The task calls for each line of the records below in which the word "html" appears.

** Opening Records for the task block **

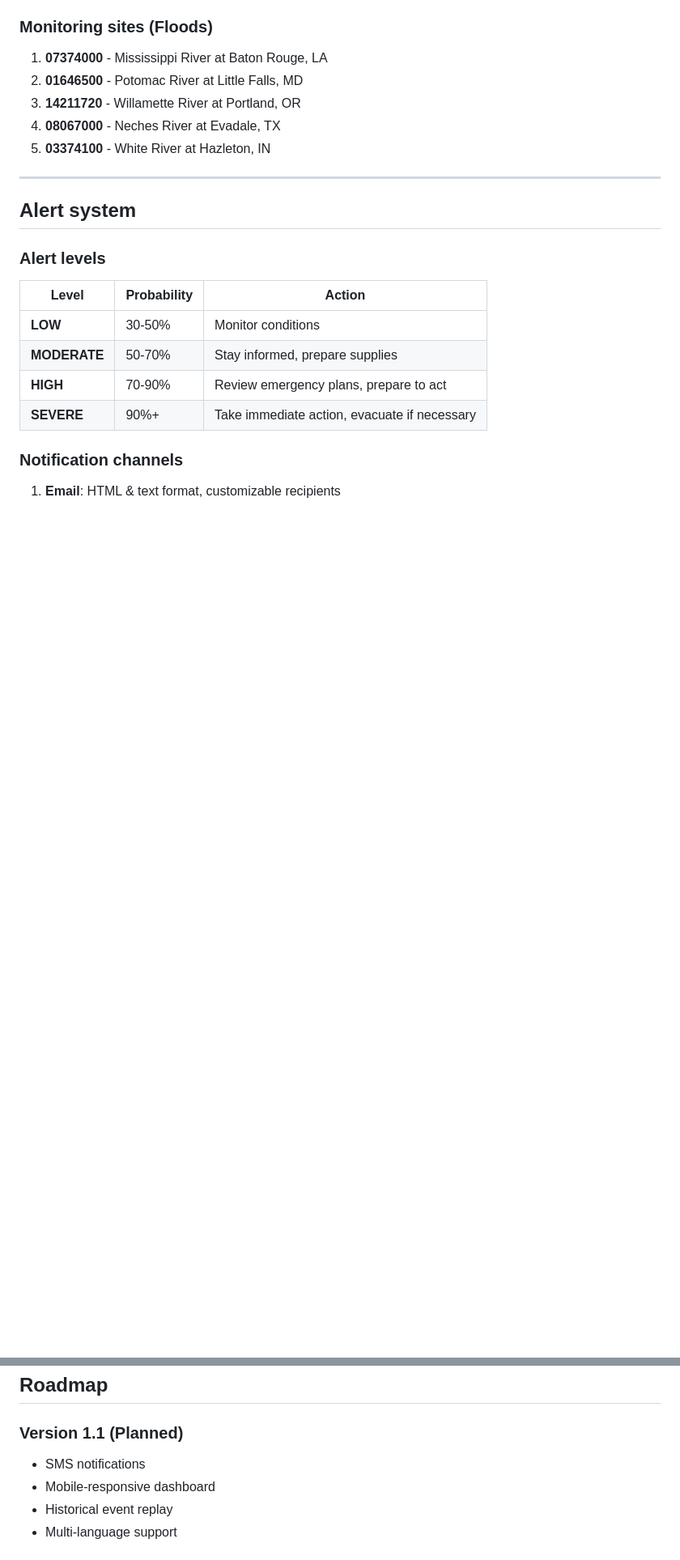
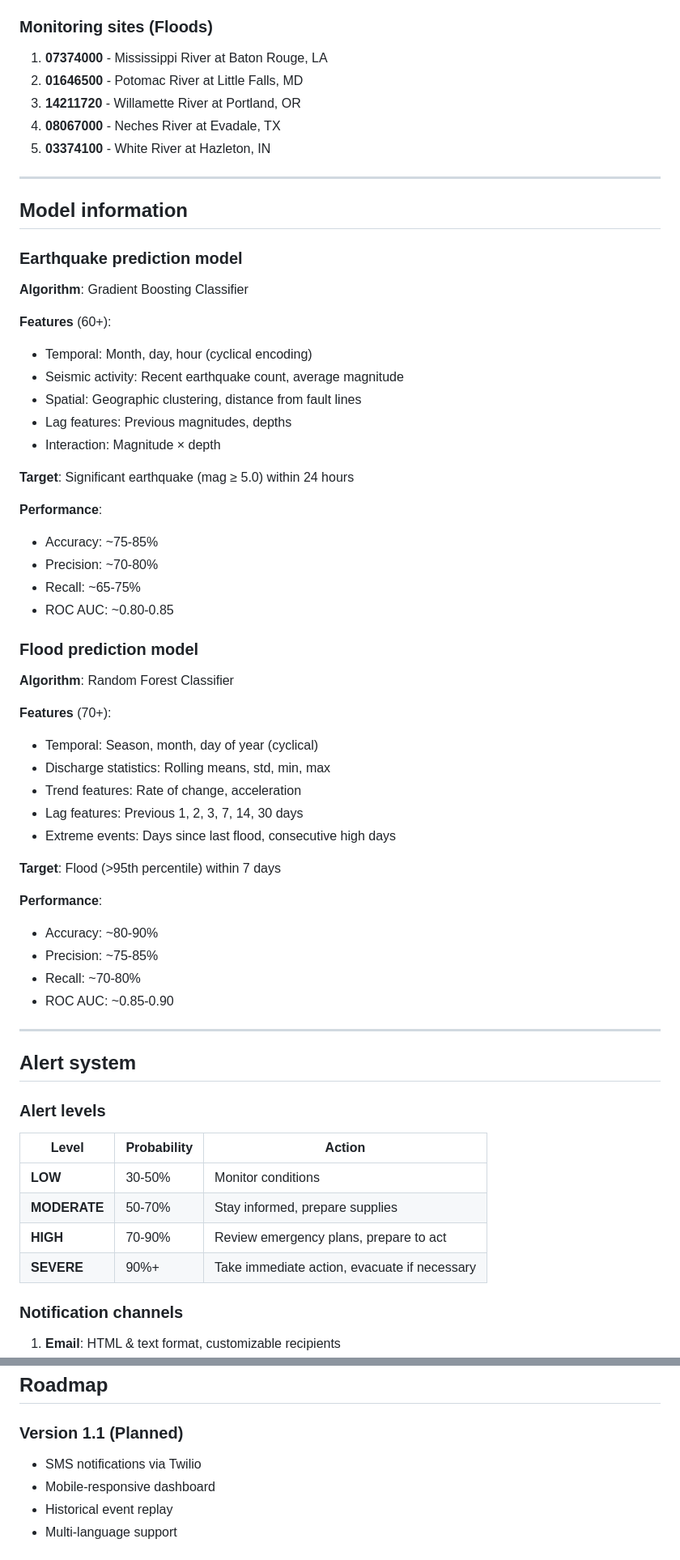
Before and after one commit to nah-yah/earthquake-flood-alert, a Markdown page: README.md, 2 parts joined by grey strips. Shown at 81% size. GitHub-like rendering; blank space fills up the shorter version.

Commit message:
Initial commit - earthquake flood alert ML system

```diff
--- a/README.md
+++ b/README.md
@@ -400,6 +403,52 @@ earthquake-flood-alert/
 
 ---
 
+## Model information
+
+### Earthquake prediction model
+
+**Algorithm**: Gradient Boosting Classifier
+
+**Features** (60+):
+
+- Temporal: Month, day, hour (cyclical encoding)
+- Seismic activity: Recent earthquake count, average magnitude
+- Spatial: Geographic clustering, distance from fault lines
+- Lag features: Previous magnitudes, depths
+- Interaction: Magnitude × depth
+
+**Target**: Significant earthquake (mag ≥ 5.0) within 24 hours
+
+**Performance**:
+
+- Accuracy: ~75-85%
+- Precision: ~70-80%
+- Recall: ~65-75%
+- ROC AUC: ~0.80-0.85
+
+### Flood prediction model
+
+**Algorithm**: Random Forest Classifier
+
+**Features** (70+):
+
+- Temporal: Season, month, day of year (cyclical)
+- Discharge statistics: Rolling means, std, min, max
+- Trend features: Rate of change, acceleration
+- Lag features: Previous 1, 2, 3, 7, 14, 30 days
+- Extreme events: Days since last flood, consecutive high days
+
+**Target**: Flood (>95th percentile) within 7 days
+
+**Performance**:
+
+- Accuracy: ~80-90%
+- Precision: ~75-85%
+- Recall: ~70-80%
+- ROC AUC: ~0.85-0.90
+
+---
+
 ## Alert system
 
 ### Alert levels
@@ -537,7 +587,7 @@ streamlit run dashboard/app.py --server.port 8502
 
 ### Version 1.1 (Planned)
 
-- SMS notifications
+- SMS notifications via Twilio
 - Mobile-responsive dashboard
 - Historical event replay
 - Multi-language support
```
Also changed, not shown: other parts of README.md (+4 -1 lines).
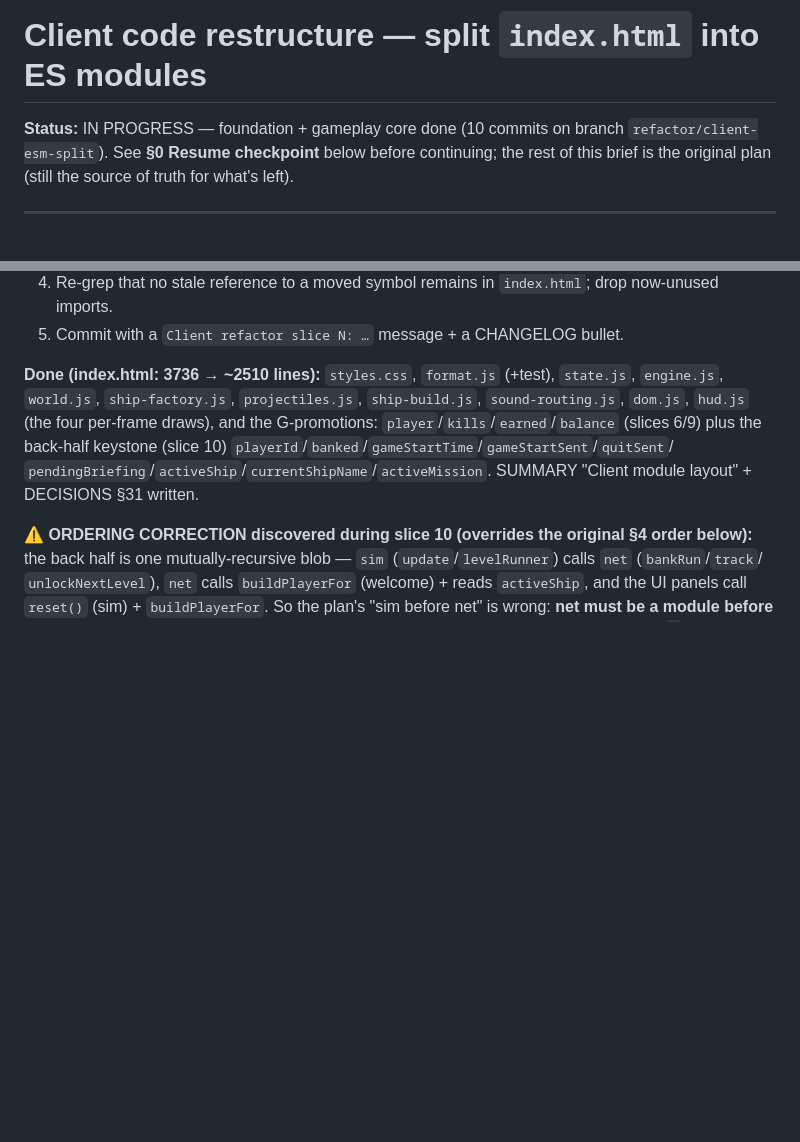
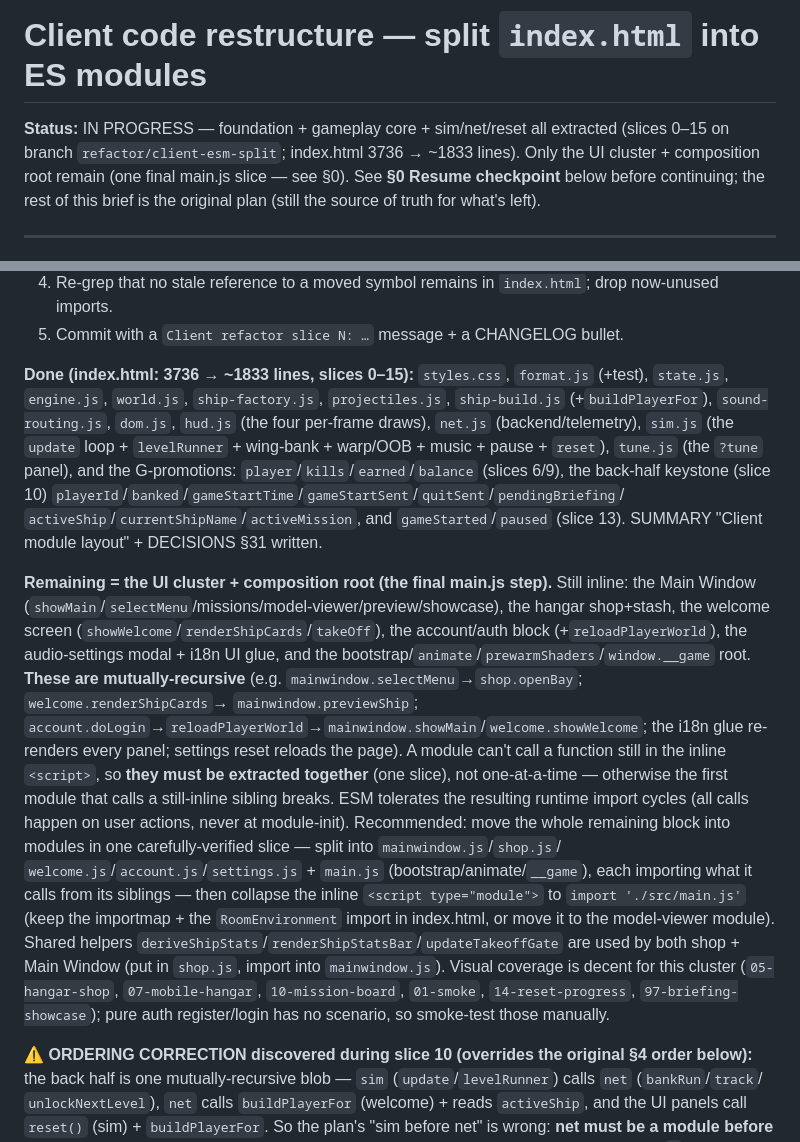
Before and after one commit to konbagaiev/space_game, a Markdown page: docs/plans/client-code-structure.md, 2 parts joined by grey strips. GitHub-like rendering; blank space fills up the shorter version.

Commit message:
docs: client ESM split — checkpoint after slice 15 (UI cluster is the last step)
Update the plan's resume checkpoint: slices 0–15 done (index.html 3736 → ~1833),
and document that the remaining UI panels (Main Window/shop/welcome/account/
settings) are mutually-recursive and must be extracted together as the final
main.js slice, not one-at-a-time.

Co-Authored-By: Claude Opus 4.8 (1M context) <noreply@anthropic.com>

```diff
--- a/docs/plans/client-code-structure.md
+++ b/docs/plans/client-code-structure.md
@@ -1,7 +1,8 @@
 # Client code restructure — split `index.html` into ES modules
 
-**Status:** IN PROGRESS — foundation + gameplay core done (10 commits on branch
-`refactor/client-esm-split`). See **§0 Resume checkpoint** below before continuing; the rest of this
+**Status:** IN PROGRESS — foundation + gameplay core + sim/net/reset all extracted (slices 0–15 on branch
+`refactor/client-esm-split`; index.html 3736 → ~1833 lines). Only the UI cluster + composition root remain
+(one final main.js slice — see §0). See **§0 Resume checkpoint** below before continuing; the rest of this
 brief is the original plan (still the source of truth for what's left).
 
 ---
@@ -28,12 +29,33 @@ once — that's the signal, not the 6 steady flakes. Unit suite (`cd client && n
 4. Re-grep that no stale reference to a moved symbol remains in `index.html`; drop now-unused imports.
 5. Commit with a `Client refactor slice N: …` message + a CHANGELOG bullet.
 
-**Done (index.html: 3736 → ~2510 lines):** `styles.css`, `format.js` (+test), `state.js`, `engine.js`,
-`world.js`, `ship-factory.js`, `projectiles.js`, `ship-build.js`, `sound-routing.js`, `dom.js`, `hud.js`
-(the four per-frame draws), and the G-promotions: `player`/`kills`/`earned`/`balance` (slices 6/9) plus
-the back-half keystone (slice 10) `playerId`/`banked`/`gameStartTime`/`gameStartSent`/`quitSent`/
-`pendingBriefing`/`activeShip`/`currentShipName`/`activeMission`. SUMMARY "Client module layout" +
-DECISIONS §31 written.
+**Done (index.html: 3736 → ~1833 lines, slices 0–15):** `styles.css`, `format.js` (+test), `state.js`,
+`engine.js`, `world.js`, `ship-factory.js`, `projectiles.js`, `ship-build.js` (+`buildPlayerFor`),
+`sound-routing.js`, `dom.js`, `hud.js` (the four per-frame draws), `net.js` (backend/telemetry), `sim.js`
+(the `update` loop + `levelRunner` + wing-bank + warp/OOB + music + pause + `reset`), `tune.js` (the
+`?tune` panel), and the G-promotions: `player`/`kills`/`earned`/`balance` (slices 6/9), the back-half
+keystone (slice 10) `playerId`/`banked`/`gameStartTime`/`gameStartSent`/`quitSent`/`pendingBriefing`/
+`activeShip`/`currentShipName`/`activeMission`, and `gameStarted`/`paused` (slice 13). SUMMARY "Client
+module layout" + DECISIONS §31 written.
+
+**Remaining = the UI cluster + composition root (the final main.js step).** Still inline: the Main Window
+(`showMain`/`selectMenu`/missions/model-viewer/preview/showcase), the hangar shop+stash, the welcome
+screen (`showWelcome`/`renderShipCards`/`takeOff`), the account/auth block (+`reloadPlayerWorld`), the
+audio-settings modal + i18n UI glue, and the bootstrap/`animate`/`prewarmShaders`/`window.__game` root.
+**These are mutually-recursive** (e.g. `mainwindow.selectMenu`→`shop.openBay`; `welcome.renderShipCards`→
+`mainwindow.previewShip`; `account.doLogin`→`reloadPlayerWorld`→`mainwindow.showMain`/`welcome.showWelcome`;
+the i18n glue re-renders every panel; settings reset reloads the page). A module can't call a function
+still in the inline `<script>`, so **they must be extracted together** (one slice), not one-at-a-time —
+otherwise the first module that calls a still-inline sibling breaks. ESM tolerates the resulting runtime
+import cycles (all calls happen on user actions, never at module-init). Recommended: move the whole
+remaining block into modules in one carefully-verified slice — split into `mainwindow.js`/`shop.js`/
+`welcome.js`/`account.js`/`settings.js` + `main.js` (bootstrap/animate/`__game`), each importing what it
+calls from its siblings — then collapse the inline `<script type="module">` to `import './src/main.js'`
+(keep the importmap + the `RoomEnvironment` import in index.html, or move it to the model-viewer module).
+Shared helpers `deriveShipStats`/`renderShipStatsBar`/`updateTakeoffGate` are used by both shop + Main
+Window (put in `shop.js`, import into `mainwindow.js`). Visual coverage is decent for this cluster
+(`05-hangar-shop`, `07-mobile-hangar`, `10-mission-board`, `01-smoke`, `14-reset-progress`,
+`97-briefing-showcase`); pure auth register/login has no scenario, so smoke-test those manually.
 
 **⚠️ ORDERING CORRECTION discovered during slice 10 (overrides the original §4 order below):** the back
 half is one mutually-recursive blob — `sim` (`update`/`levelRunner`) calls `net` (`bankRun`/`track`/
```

** Closing Records for the task block **

§ **Response to the exercise**
Update the plan's resume checkpoint: slices 0–15 done (index.html 3736 → ~1833),
 # Client code restructure — split `index.html` into ES modules
+`refactor/client-esm-split`; index.html 3736 → ~1833 lines). Only the UI cluster + composition root remain
 4. Re-grep that no stale reference to a moved symbol remains in `index.html`; drop now-unused imports.
-**Done (index.html: 3736 → ~2510 lines):** `styles.css`, `format.js` (+test), `state.js`, `engine.js`,
+**Done (index.html: 3736 → ~1833 lines, slices 0–15):** `styles.css`, `format.js` (+test), `state.js`,
+(keep the importmap + the `RoomEnvironment` import in index.html, or move it to the model-viewer module).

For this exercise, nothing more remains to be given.